Steve Brantley, Orange County Economic Development director, said the new facility is expected to be used for the production of a chewable fruit snack called Hi-Chew. The company has a U.S. subsidiary that launched in 2008, distributing the candy on the West Coast. It has expanded eastward, and plans to finish setting up a distribution network by March of next year.
To tap into growing demand for the product, the company decided to open a manufacturing site and to buy a factory site in North Carolina, according to a release from Orange County Economic Development. Production is expected to start at the new facility in mid-2015.
“It’s a transformative project for us, where we’ve historically not been a county considered to be in the game of business recruitment to achieve this success,” Brantley said.
He said the new facility will be in Orange County’s Buckhorn Economic Development District, which is on the western side of the county near the Alamance County line and Mebane’s Tanger Outlets.
The facility will be in a largely undeveloped district. Brantley said the site is across Interstate 40 from where companies such as foam manufacturer Armacell; mattress maker Kingsdown Inc., packaging company MeadWestvaco, or MWV; GE Energy Solutions, and AKG of America have existing operations.
While Brantley said the north side of the highway where those businesses have operations has easier access to Mebane’s water and sewer infrastructure, Morinaga’s facility will be on the south side. Orange County will be extending lines to allow the company to connect to Mebane’s systems.
David Cheek, Mebane’s city manager, said Orange County will be building water and sewer lines to connect to Mebane’s water and sewer systems. According to an agreement reached in July of last year, the city will take over and maintain those lines once they’re finished, he said.
Officials are targeting the completion of the water and sewer connections before Morinaga’s facility is finished, Cheek said, adding that the company plans to start construction next spring, and to be up and running in 2015.
“The way Mebane’s policies work, if you are not in the city limits and we provide you water and sewer, then your water and sewer rates are double what (they would) normally be, so a lot of companies will just do the math, and see what works for them, whether they want to or not,” he said. “(We) expect them to want to be annexed.”
The new jobs from Morinaga’s new Orange County plant are planned to be created across three years, paying an average of more than $38,000 a year, according to the Orange County Economic Development release.
To help bring the company here, state leaders committed a performance-based grant of up to $264,000, according to the release from McCrory’s office. Under the terms of the award, companies receive no money up front and must meet certain job creation and investment performance targets.
The state’s grants also require matching incentive packages from local governments. Incentive agreements with the Mebane and Orange County have not yet been approved, the governor’s release states.
Brantley said Morinaga officials visited Orange County 11 times in 19 months. He said the competition for the investment from the company included Toronto; Portland, Ore.; Philadelphia, Atlanta, Richmond, and “probably a dozen North Carolina counties.”

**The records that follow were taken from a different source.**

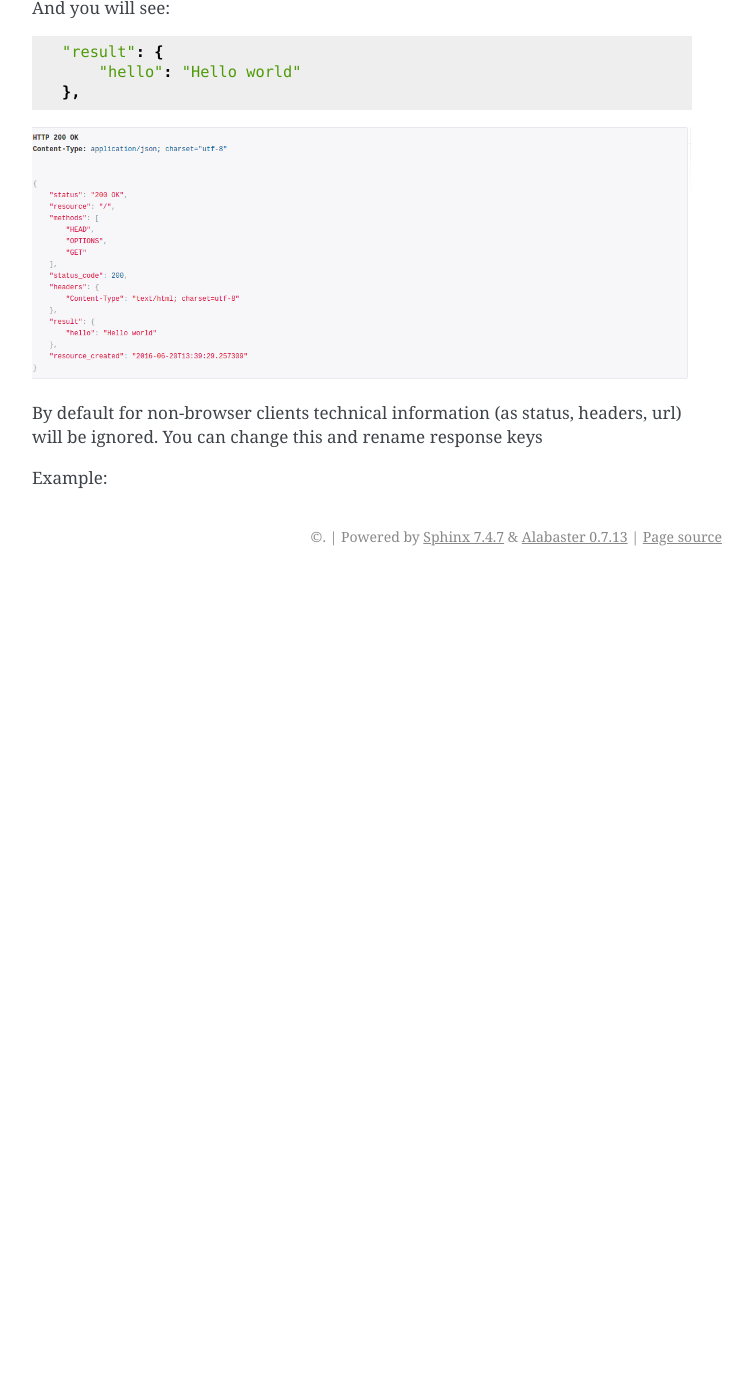
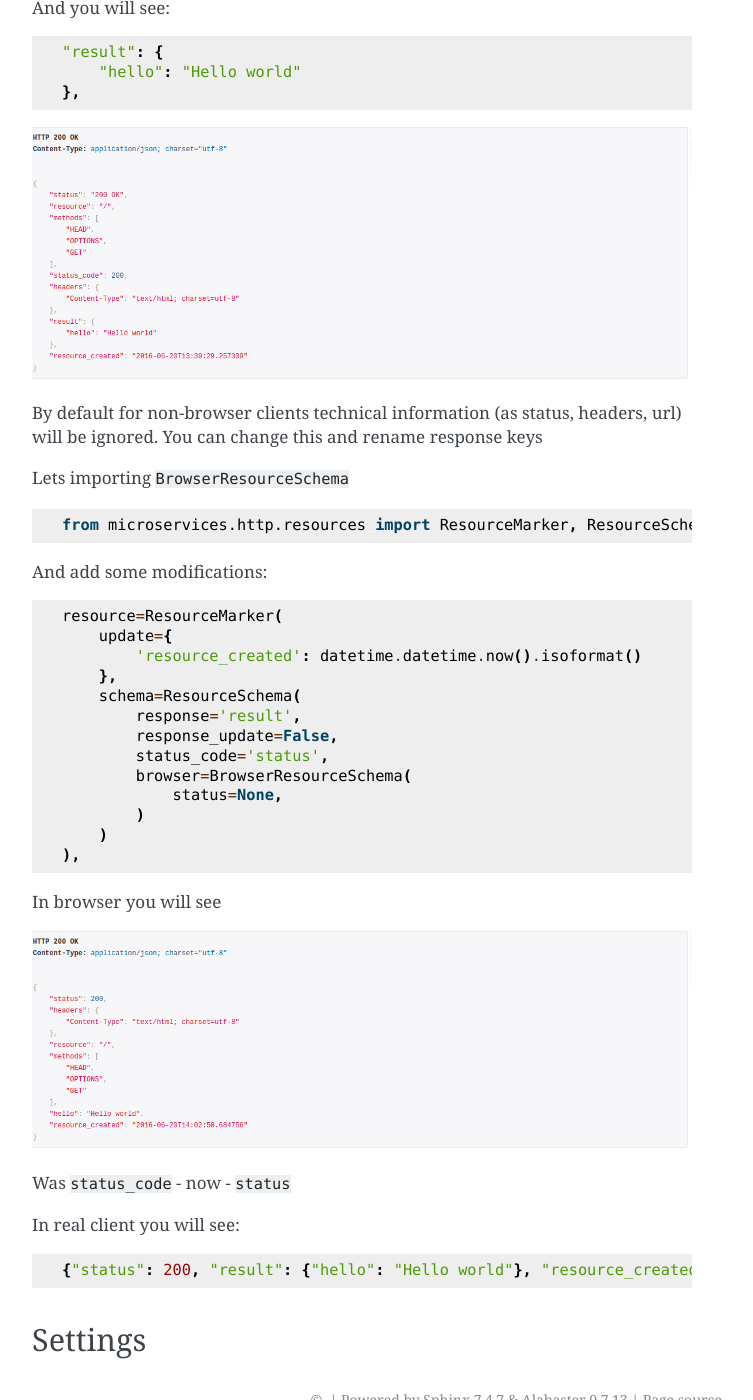
Before and after one commit to viatoriche/microservices, a Sphinx documentation site: the page built from docs/http.md, in a window 1280 px wide and 1400 px high, scrolled down 4507 px. Shown: the whole window, without its empty margins (388-1141 px from the left). Built offline with Sphinx 7.4.7, drawn with Linux system fonts in a browser that asks for light colours; before the commit the page ends 5083 px from its top, so only the background shows below that.

Commit message:
BrowserResourceSchema

````diff
--- a/docs/http.md
+++ b/docs/http.md
@@ -177,4 +177,38 @@ And you will see:
 By default for non-browser clients technical information (as status, headers, url) will be ignored.
 You can change this and rename response keys
 
-Example:
+Lets importing `BrowserResourceSchema`
+```
+from microservices.http.resources import ResourceMarker, ResourceSchema, BrowserResourceSchema
+```
+
+And add some modifications:
+```
+resource=ResourceMarker(
+    update={
+        'resource_created': datetime.datetime.now().isoformat()
+    },
+    schema=ResourceSchema(
+        response='result',
+        response_update=False,
+        status_code='status',
+        browser=BrowserResourceSchema(
+            status=None,
+        )
+    )
+),
+```
+
+In browser you will see
+
+![http_7](http/7.png)
+
+Was `status_code` - now - `status`
+
+In real client you will see:
+
+```
+{"status": 200, "result": {"hello": "Hello world"}, "resource_created": "2016-06-20T14:02:50.684756"}
+```
+
+## Settings
````
Also changed, not shown: docs/http/7.png (added).
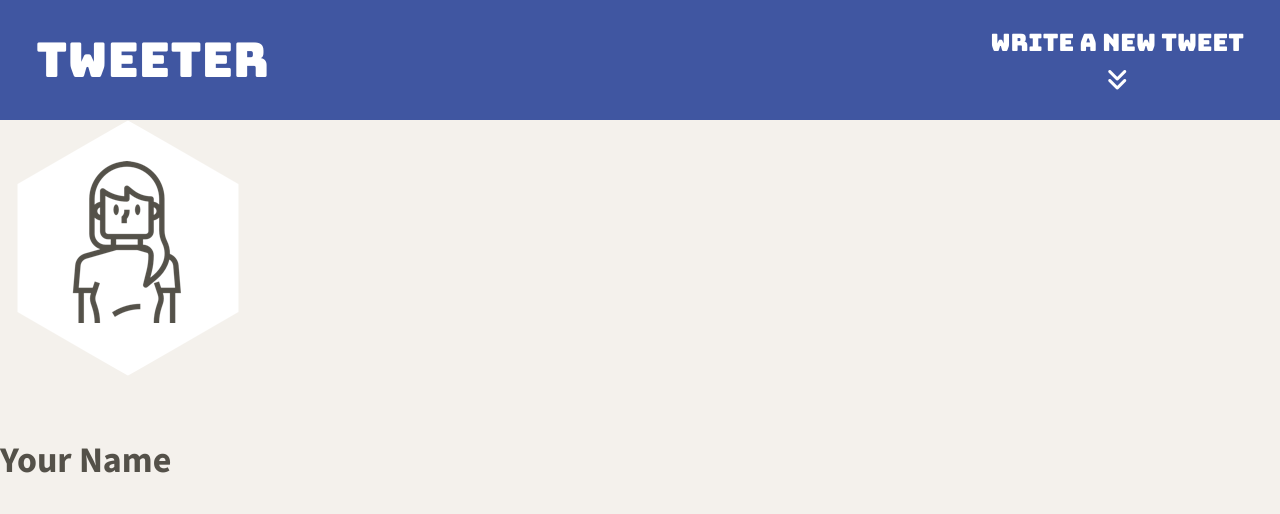
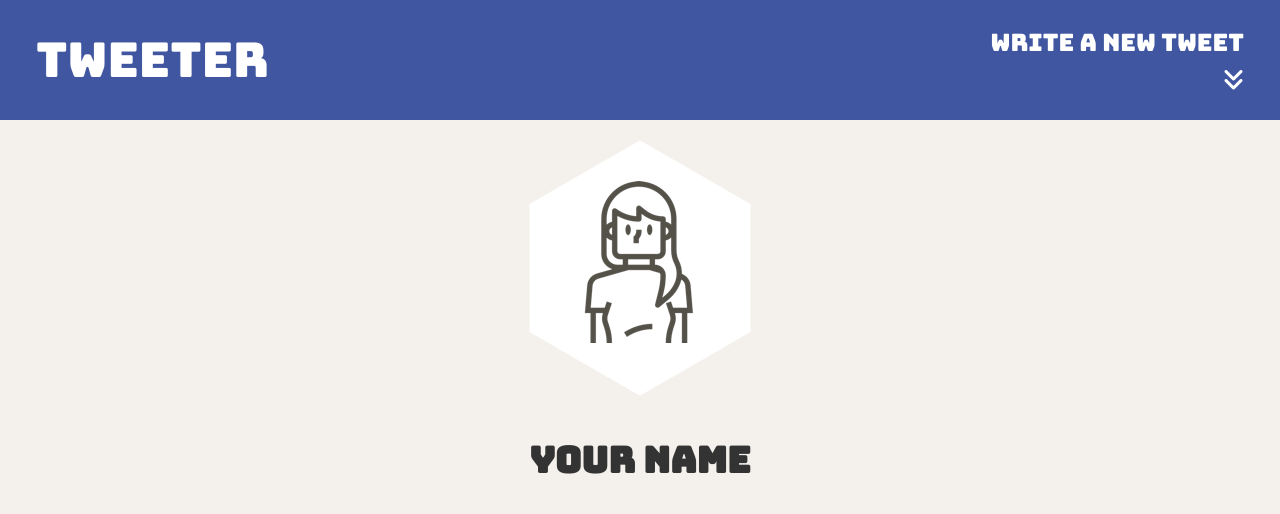
Before and after one commit to murray-pocha/tweeter, a website: page public/index.html in a window 1280 px wide. Drawn offline with nearby package versions, Linux system fonts and the light colour scheme.

Commit message:
checking commit

```diff
--- a/public/styles/nav.css
+++ b/public/styles/nav.css
@@ -22,7 +22,7 @@ font-family: "Bungee", sans-serif;
 font-size: 2em;
 }
 
-nav.right {
+.nav-right {
   display: flex;
   flex-direction: column;
   align-items: flex-end;
@@ -47,3 +47,44 @@ nav.right {
   font-size: 1em;   /* adjust icon size */
   margin-top: 5px;     /* add space between the text and the icon */
 }
+
+/* center the content inside the header*/
+header {
+  display: flex;
+  flex-direction: column;
+  align-items: center;      /* center items horizontally */
+  justify-content: center;  /* align items vertically if needed */
+  text-align: center;       /* center text inside */
+  margin-top: 20px;         /* add space from navbar*/
+}
+
+/* style for the image to make sure it doesnt exceed the container width*/
+header img {
+  max-width: 100%;  /* ensures image does not overflow*/
+  height: auto;     /* maintains aspect ratio*/
+}
+
+header h2 {
+  font-family: "Bungee", sans-serif;
+  font-size: 1.5em;
+  color: #333;
+  margin-top: 10px;  /* space between the image and the name*/
+}
+
+nav {
+  height: 120px;
+  width: 100%;
+  background-color: #4056A1;
+  color: #FFFFFF;
+  display: flex;
+  align-items: center;
+  justify-content: space-between;
+  padding: 0 1.5em;
+  position: fixed;  /* makes the navbar 'fixed' it will always be visible at the top of the screen, even if user scrolls*/
+  top: 0;            /* stick to the top of the viewport */
+  z-index: 1000;     /* ensure its above other elements when scrolling*/
+}
+
+body {
+  padding-top: 120px; /* making sure content doesnt hide behind the navbar*/
+}
```
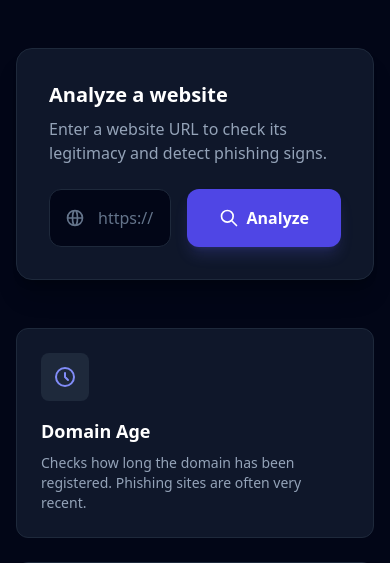
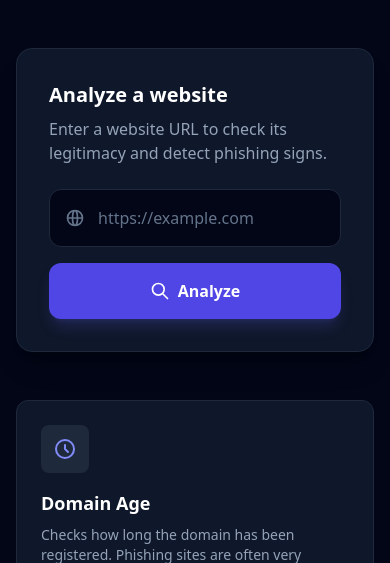
Before and after one commit to NetSha8/Lite-website-analyser, a FastAPI app: page / in a window 390 px wide. Shown: the part 121-684 px from the top of the page. Run offline with FastAPI, Linux system fonts and the light colour scheme; some libraries are stand-ins or nearby versions.

Commit message:
fix responsive

```diff
--- a/templates/index.html
+++ b/templates/index.html
@@ -96,7 +96,7 @@
                 <p class="text-slate-400 mb-6">{{ t.analyze_description }}</p>
 
                 <form hx-post="/api/analyze?lang={{ lang }}" hx-target="#results" hx-indicator="#submit-btn"
-                    class="flex gap-4">
+                    class="flex flex-col md:flex-row gap-4">
                     <div class="flex-1 relative">
                         <div class="absolute inset-y-0 left-0 pl-4 flex items-center pointer-events-none">
                             <svg class="w-5 h-5 text-slate-500" fill="none" stroke="currentColor" viewBox="0 0 24 24">
@@ -108,15 +108,15 @@
                             class="w-full pl-12 pr-4 py-4 bg-slate-950 border border-slate-800 rounded-xl text-white placeholder-slate-500 focus:outline-none focus:ring-2 focus:ring-indigo-500 focus:border-transparent transition-all">
                     </div>
                     <button type="submit" id="submit-btn"
-                        class="px-8 py-4 bg-indigo-600 hover:bg-indigo-500 text-white font-semibold rounded-xl transition-all focus:outline-none focus:ring-2 focus:ring-indigo-500/50 disabled:opacity-50 disabled:cursor-not-allowed shadow-lg shadow-indigo-500/20">
-                        <span class="ready flex items-center gap-2">
+                        class="w-full md:w-auto px-8 py-4 bg-indigo-600 hover:bg-indigo-500 text-white font-semibold rounded-xl transition-all focus:outline-none focus:ring-2 focus:ring-indigo-500/50 disabled:opacity-50 disabled:cursor-not-allowed shadow-lg shadow-indigo-500/20">
+                        <span class="ready flex items-center justify-center gap-2">
                             <svg class="w-5 h-5" fill="none" stroke="currentColor" viewBox="0 0 24 24">
                                 <path stroke-linecap="round" stroke-linejoin="round" stroke-width="2"
                                     d="M21 21l-6-6m2-5a7 7 0 11-14 0 7 7 0 0114 0z" />
                             </svg>
                             {{ t.analyze_button }}
                         </span>
-                        <span class="loading flex items-center gap-2">
+                        <span class="loading flex items-center justify-center gap-2">
                             <svg class="w-5 h-5 animate-spin" fill="none" viewBox="0 0 24 24">
                                 <circle class="opacity-25" cx="12" cy="12" r="10" stroke="currentColor"
                                     stroke-width="4"></circle>
```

“If you can be chosen by a major, world-class, foreign company, then I would like to think it means you’re doing some things right, and hopefully additional, similar, high-caliber companies will follow, and create those jobs for our residents, and better jobs with benefits, and also help diversity the tax base…,” Brantley said.